Donald Trump and Kim Jong-Un walked away from their Hanoi summit without a deal. Both sides now must make sure this missed opportunity does not set off a new downward spiral in U.S.-North Korea relations.
Which Donald Trump appeared on the floor of the House of Representatives on Feb. 5? Was it the belligerent president who threatened “fire and fury” against North Korea? Or the anti-interventionist president who called the Iraq war a “big, fat mistake”?
In this divisive and toxic political environment, it is rare for our political parties to agree on anything of substance – and even rarer for them to admit they agree. But here at FCNL, we are always looking for common ground that leads toward a world without war or the threat of war.
FCNL’s Advocacy Team network is made up of more than 1,500 Quakers and friends from across the country who use their power as constituents to make change in Washington, D.C. Our success comes from our commitment to building relationships with Congress grounded in mutual respect and listening. We regularly feature stories from our network, this story comes to us from our team in Berkeley, Calif.

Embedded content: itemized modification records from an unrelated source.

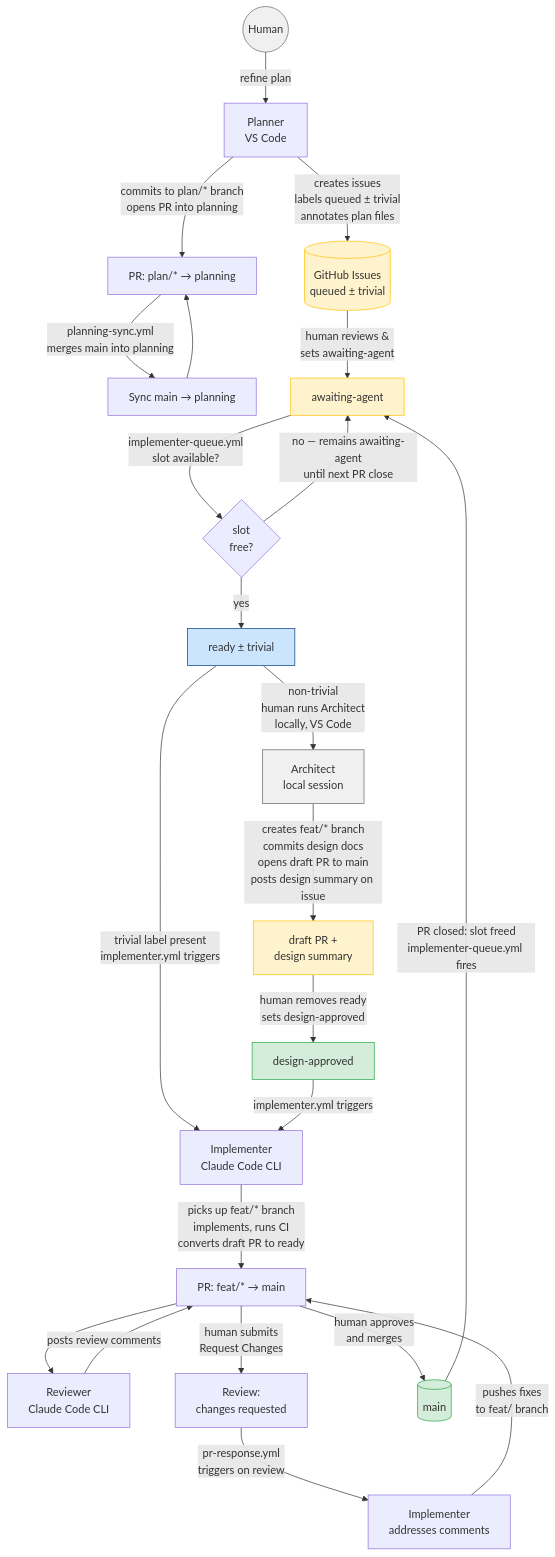
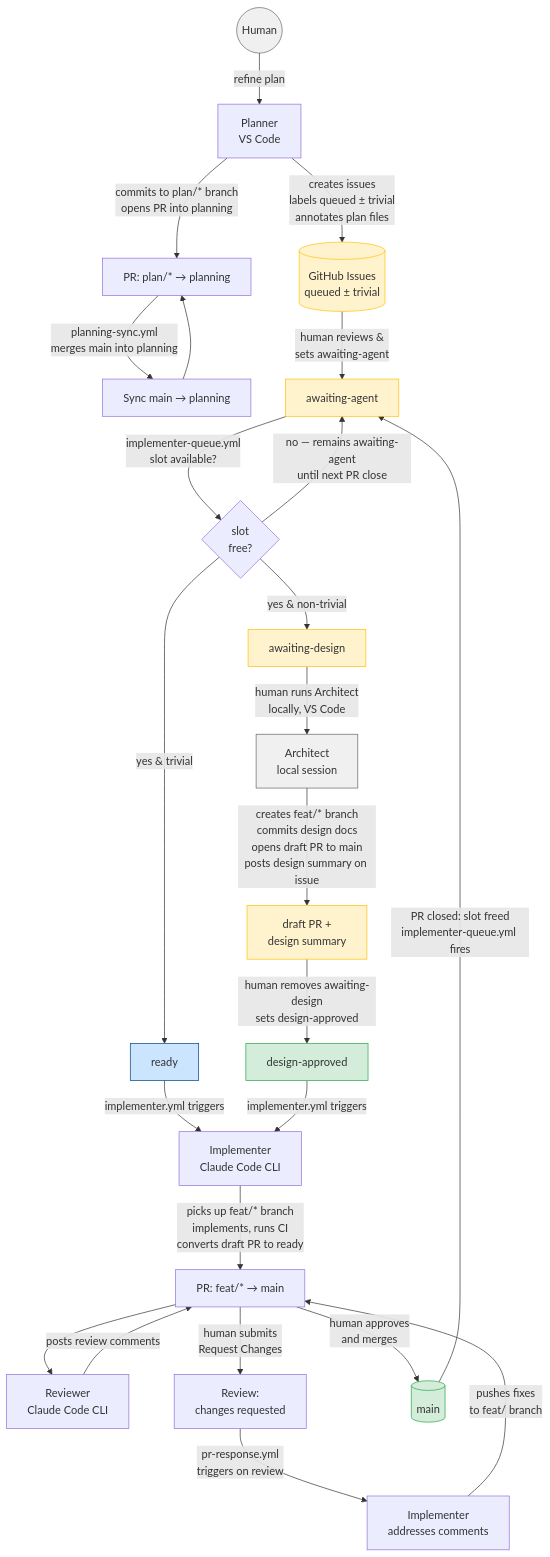
The diagram in AGENTS.md (vertexrs-io/vertexrs), drawn with Mermaid before and after one commit. The commit also changed other lines of this file and 4 other files, not shown here.

First line of the commit message:
chore(pipeline): split `ready` into `ready` (trivial) + `awaiting-design`

````diff
--- a/AGENTS.md
+++ b/AGENTS.md
@@ -17,40 +17,42 @@
 ```mermaid
 flowchart TD
     H((Human)) -->|refine plan| PL[Planner\nVS Code]
     PL -->|commits to plan/* branch\nopens PR into planning| PR1[PR: plan/* → planning]
     PR1 -->|planning-sync.yml\nmerges main into planning| SYNC[Sync main → planning]
     SYNC --> PR1
     PL -->|creates issues\nlabels queued ± trivial\nannotates plan files| ISSUES[(GitHub Issues\nqueued ± trivial)]
 
     ISSUES -->|human reviews &\nsets awaiting-agent| AWAIT[awaiting-agent]
 
     AWAIT -->|implementer-queue.yml\nslot available?| SCHED{slot\nfree?}
     SCHED -->|no — remains awaiting-agent\nuntil next PR close| AWAIT
-    SCHED -->|yes| READY[ready ± trivial]
+    SCHED -->|yes & trivial| READY[ready]
+    SCHED -->|yes & non-trivial| AWD[awaiting-design]
 
-    READY -->|trivial label present\nimplementer.yml triggers| IMP[Implementer\nClaude Code CLI]
-    READY -->|non-trivial\nhuman runs Architect\nlocally, VS Code| AR[Architect\nlocal session]
+    READY -->|implementer.yml triggers| IMP[Implementer\nClaude Code CLI]
+    AWD -->|human runs Architect\nlocally, VS Code| AR[Architect\nlocal session]
     AR -->|creates feat/* branch\ncommits design docs\nopens draft PR to main\nposts design summary on issue| ADRAFT[draft PR +\ndesign summary]
-    ADRAFT -->|human removes ready\nsets design-approved| DA[design-approved]
+    ADRAFT -->|human removes awaiting-design\nsets design-approved| DA[design-approved]
     DA -->|implementer.yml triggers| IMP
 
     IMP -->|picks up feat/* branch\nimplements, runs CI\nconverts draft PR to ready| PR2[PR: feat/* → main]
 
     PR2 --> REV[Reviewer\nClaude Code CLI]
     REV -->|posts review comments| PR2
     PR2 -->|human submits\nRequest Changes| RC[Review:\nchanges requested]
     RC -->|pr-response.yml\ntriggers on review| IMP2[Implementer\naddresses comments]
     IMP2 -->|pushes fixes\nto feat/ branch| PR2
 
     PR2 -->|human approves\nand merges| MAIN[(main)]
     MAIN -->|PR closed: slot freed\nimplementer-queue.yml fires| AWAIT
 
     style H fill:#f0f0f0,stroke:#666
     style MAIN fill:#d4edda,stroke:#28a745
     style ISSUES fill:#fff3cd,stroke:#ffc107
     style AWAIT fill:#fff3cd,stroke:#ffc107
     style READY fill:#cce5ff,stroke:#004085
+    style AWD fill:#fff3cd,stroke:#ffc107
     style AR fill:#f0f0f0,stroke:#666
     style ADRAFT fill:#fff3cd,stroke:#ffc107
     style DA fill:#d4edda,stroke:#28a745
 ```
````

The world of foreign policy can be noisy. In this interview, Anthony Wier, who leads FCNL's work on nuclear disarmament, explains how the quiet, behind-the-scenes work done by grassroots FCNL Advocacy Teams cuts through the noise on Capitol Hill.